Dataset items:

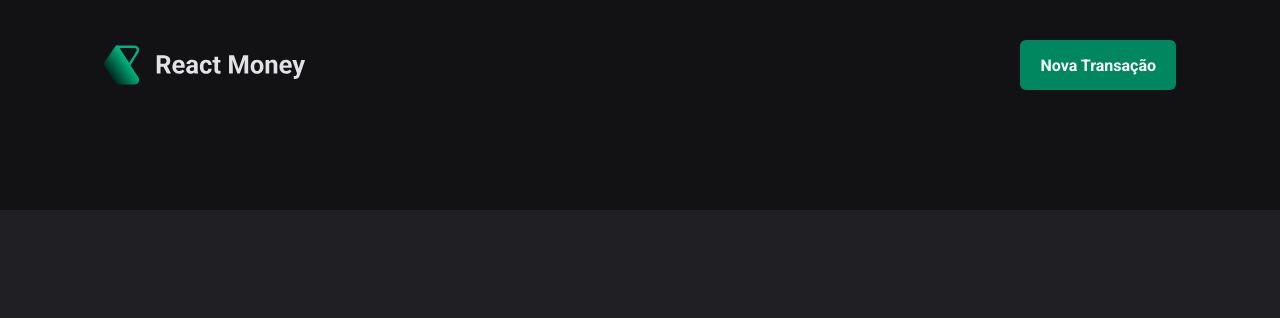
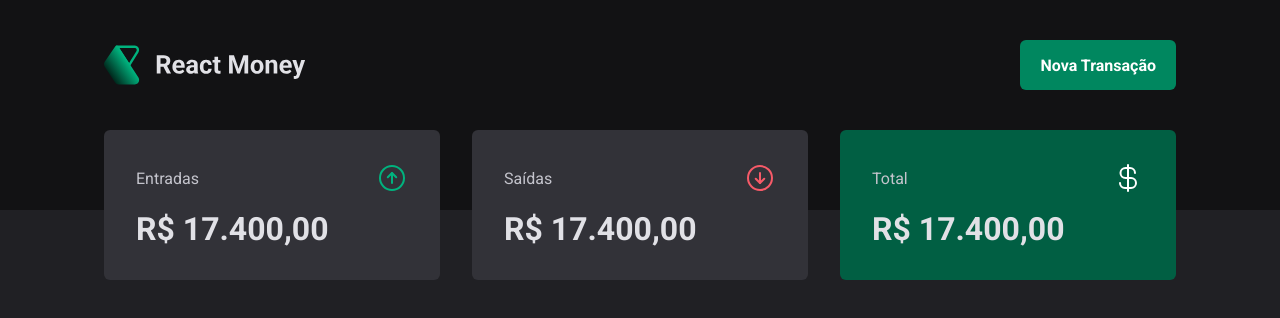
Before and after one commit to brenoq/reactMoney, a React (Vite) app: page / in a window 1280 px wide. Shown: the top 318 px of the page. Built offline with nearby package versions, Linux system fonts and the light colour scheme.

Commit message:
Create component Summary

```diff
--- a/package.json
+++ b/package.json
@@ -10,6 +10,7 @@
     "preview": "vite preview"
   },
   "dependencies": {
+    "phosphor-react": "^1.4.1",
     "react": "^18.2.0",
     "react-dom": "^18.2.0",
     "styled-components": "^6.0.4"
--- /dev/null
+++ b/src/components/Summary/index.tsx
@@ -0,0 +1,35 @@
+import { ArrowCircleDown, ArrowCircleUp, CurrencyDollar } from 'phosphor-react'
+import { SummaryCard, SummaryContainer } from './styles'
+
+export function Summary() {
+  return (
+    <SummaryContainer>
+      <SummaryCard>
+        <header>
+          <span>Entradas</span>
+          <ArrowCircleUp size={32} color="#00b37e" />
+        </header>
+
+        <strong>R$ 17.400,00</strong>
+      </SummaryCard>
+
+      <SummaryCard>
+        <header>
+          <span>Saídas</span>
+          <ArrowCircleDown size={32} color="#f75a68" />
+        </header>
+
+        <strong>R$ 17.400,00</strong>
+      </SummaryCard>
+
+      <SummaryCard variant="green">
+        <header>
+          <span>Total</span>
+          <CurrencyDollar size={32} color="#fff" />
+        </header>
+
+        <strong>R$ 17.400,00</strong>
+      </SummaryCard>
+    </SummaryContainer>
+  )
+}
--- /dev/null
+++ b/src/components/Summary/styles.ts
@@ -0,0 +1,43 @@
+import { css, styled } from 'styled-components'
+
+export const SummaryContainer = styled.section`
+  width: 100%;
+  max-width: 1120px;
+  margin: 0 auto;
+  padding: 0 1.5rem;
+
+  display: grid;
+  grid-template-columns: repeat(3, 1fr);
+  gap: 2rem;
+
+  margin-top: -5rem;
+`
+interface SummaryCardProps {
+  variant?: 'green'
+}
+
+export const SummaryCard = styled.div<SummaryCardProps>`
+  background: ${(props) => props.theme['gray-600']};
+  border-radius: 6px;
+  padding: 2rem;
+
+  header {
+    display: flex;
+    align-items: center;
+    justify-content: space-between;
+
+    color: ${(props) => props.theme['gray-300']};
+  }
+
+  strong {
+    display: block;
+    margin-top: 1rem;
+    font-size: 2rem;
+  }
+
+  ${(props) =>
+    props.variant === 'green' &&
+    css`
+      background: ${props.theme['green-700']};
+    `}
+`
--- a/src/pages/Transactions/index.tsx
+++ b/src/pages/Transactions/index.tsx
@@ -1,9 +1,11 @@
 import { Header } from '../../components/Header'
+import { Summary } from '../../components/Summary'
 
 export function Transactions() {
   return (
     <div>
       <Header />
+      <Summary />
     </div>
   )
 }
```
Also changed, not shown: 1 other file (tests, documents, lock files or other folders).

Exercise goal — Where a picture appears in the data, omit it; restate the rest word for word.

Answer area —
Before and after one commit to brenoq/reactMoney, a React (Vite) app: page / in a window 1280 px wide. Shown: the top 318 px of the page. Built offline with nearby package versions, Linux system fonts and the light colour scheme.

Commit message:
Create component Summary

```diff
--- a/package.json
+++ b/package.json
@@ -10,6 +10,7 @@
     "preview": "vite preview"
   },
   "dependencies": {
+    "phosphor-react": "^1.4.1",
     "react": "^18.2.0",
     "react-dom": "^18.2.0",
     "styled-components": "^6.0.4"
--- /dev/null
+++ b/src/components/Summary/index.tsx
@@ -0,0 +1,35 @@
+import { ArrowCircleDown, ArrowCircleUp, CurrencyDollar } from 'phosphor-react'
+import { SummaryCard, SummaryContainer } from './styles'
+
+export function Summary() {
+  return (
+    <SummaryContainer>
+      <SummaryCard>
+        <header>
+          <span>Entradas</span>
+          <ArrowCircleUp size={32} color="#00b37e" />
+        </header>
+
+        <strong>R$ 17.400,00</strong>
+      </SummaryCard>
+
+      <SummaryCard>
+        <header>
+          <span>Saídas</span>
+          <ArrowCircleDown size={32} color="#f75a68" />
+        </header>
+
+        <strong>R$ 17.400,00</strong>
+      </SummaryCard>
+
+      <SummaryCard variant="green">
+        <header>
+          <span>Total</span>
+          <CurrencyDollar size={32} color="#fff" />
+        </header>
+
+        <strong>R$ 17.400,00</strong>
+      </SummaryCard>
+    </SummaryContainer>
+  )
+}
--- /dev/null
+++ b/src/components/Summary/styles.ts
@@ -0,0 +1,43 @@
+import { css, styled } from 'styled-components'
+
+export const SummaryContainer = styled.section`
+  width: 100%;
+  max-width: 1120px;
+  margin: 0 auto;
+  padding: 0 1.5rem;
+
+  display: grid;
+  grid-template-columns: repeat(3, 1fr);
+  gap: 2rem;
+
+  margin-top: -5rem;
+`
+interface SummaryCardProps {
+  variant?: 'green'
+}
+
+export const SummaryCard = styled.div<SummaryCardProps>`
+  background: ${(props) => props.theme['gray-600']};
+  border-radius: 6px;
+  padding: 2rem;
+
+  header {
+    display: flex;
+    align-items: center;
+    justify-content: space-between;
+
+    color: ${(props) => props.theme['gray-300']};
+  }
+
+  strong {
+    display: block;
+    margin-top: 1rem;
+    font-size: 2rem;
+  }
+
+  ${(props) =>
+    props.variant === 'green' &&
+    css`
+      background: ${props.theme['green-700']};
+    `}
+`
--- a/src/pages/Transactions/index.tsx
+++ b/src/pages/Transactions/index.tsx
@@ -1,9 +1,11 @@
 import { Header } from '../../components/Header'
+import { Summary } from '../../components/Summary'
 
 export function Transactions() {
   return (
     <div>
       <Header />
+      <Summary />
     </div>
   )
 }
```
Also changed, not shown: 1 other file (tests, documents, lock files or other folders).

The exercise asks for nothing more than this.